Things finally appear to be changing to keep up with the times within the world of the clergy in the United Kingdom. It’s been twenty-five years since women have been allowed to be ordained into the Church of England, and in the last eighteen months, we’ve seen our first female bishops. It’s official – female clergy are now no longer an oddity, and have joined the ranks of working professional clergy in the United Kingdom. While I would never go so far as to say that total equality has been achieved across the board, by and large, things finally appear to be moving in the right direction within the UK.
However, there’s one area in which clergywomen were consistently being ignored – that of their professional attire.
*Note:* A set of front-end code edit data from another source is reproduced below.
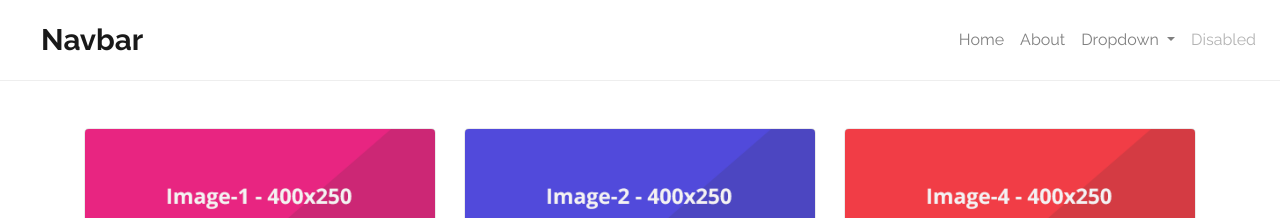
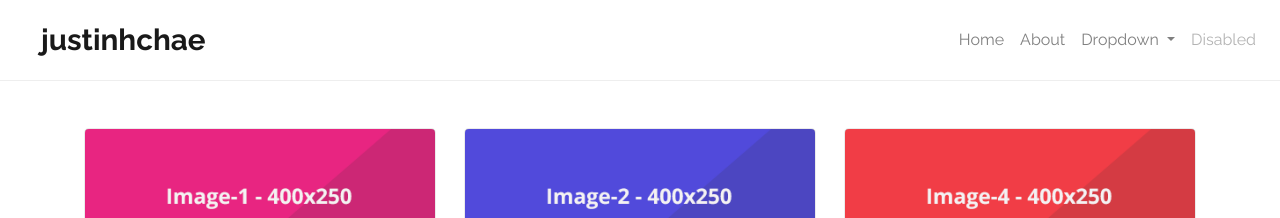
Before and after one commit to justinhchae/justinhchae.github.io, a Jekyll site: the page built from index.html, in a window 1280 px wide. Shown: the top 218 px of the page. Built offline with Jekyll 4.4.1, drawn with Linux system fonts in a browser that asks for light colours; the list of posts is cut into pages by our own code.

Commit message:
Update navigation.html

```diff
--- a/_includes/navigation.html
+++ b/_includes/navigation.html
@@ -1,5 +1,5 @@
 <nav class="navbar navbar-expand-lg navbar-light bg-transparent">
-  <a class="navbar-brand" href={{"/" | relative_url}}>Navbar</a>
+  <a class="navbar-brand" href={{"/" | relative_url}}>justinhchae</a>
   <button
     class="navbar-toggler"
     type="button"
```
Luckily, it looks as if all that is about to change. Over the weekend, the UK publication The Telegraph ran a story about a new clothing line called Collared that is specifically geared-towards female members of the clergy.
The clothing line is the brainchild of the Rev Sandra Sykes, her friend Mandy Strevens, and their daughters Sarah and Melissa. Collared is an online boutique that caters expressly to female members of the clergy. The Telegraph reported on the details of the line’s mission.
Their new online boutique “Collared”, which specializes in day-to-day clothes for female clergy, made its debut last week at the Christian Resources Exhibition in London, a trade fair for all things ecclesiastical.
Church of England canons set out detailed instructions on the vestments clergy should wear while conducting services but say little about how they should dress in day-to-day ministry, other than that it should be something recognizable as a mark or sign of his (or her) “holy calling”.
That is almost universally interpreted by the wearing of clerical shirts and dog collars.
Stevens cites the fact that up until Collared, female members of the clergy were left to made due with the male version of a clerical shirt, which often left them feeling like a “man in drag.”
The line has already garnered national attention, and has a few high-profile fans. One of the first customers at the EcCel exhibition center, where the line recently made its debut, was the Rev Kate bottle, a young minister who also is one of the stars of the UK reality television program Gogglebox.
According to The Telegraph, the line is meant to be worn as “round the parish wear”, and in addition to being stylish, also puts comfort as a top priority. the collection is made up of simply-designed pieces, many which boast an almost mod, 60’s-like vibe with 3/4 sleeves, tunic styling, and even some geometric prints in the mix. The designers have lovingly dubbed their new line”clergy couture”, and by all accounts, it seems to reflect the modern lifestyle of today’s female members of the clergy. Mrs. Sykes explained to The Telegraph:
I do a lot of out-of-church ministry, I take services in the pub and at the beer festival. Women pushed the boundaries to start with and now the clothing needs to be pushed back to embrace the fact that women are in ministry too.
And the modern ethos doesn’t just end with the feminist twist on traditional clergy wear. The fabric itself of most of the garments seems to echo this sentiment of the UK clergy taking a step out of an archaic, paternalistic past and into the future.
Many of the tops are made mostly from cotton but with a small element – usually around five per cent – of Lycra. Melissa Strevens, Mandy’s daughter, laughs at the prospect of being responsible for what is almost certainly the first recorded example of clerical Lycras. “We will have to do a gym range,” she offers, only half joking. “We are already thinking about a maternity range, there is no maternity wear for the clergy at all at the moment.”
Interestingly enough, the line didn’t just go down swimmingly with the female members of the clergy; during the debut at the exhibition center, there were many enquiries from male members of the clergy as well. Mrs. Strevens told the Telegraph that the line “had lots of inquiries from make clergy too, especially the young guys. They just want something a bit more edgy.”
Personally, I think that if I were looking at a minister wearing a geometric print, a-line shift with 3/4 sleeves and a dog collar, or perhaps a skinny suit and collar in an embossed silk dupioni, I would probably spend a lot more time in church.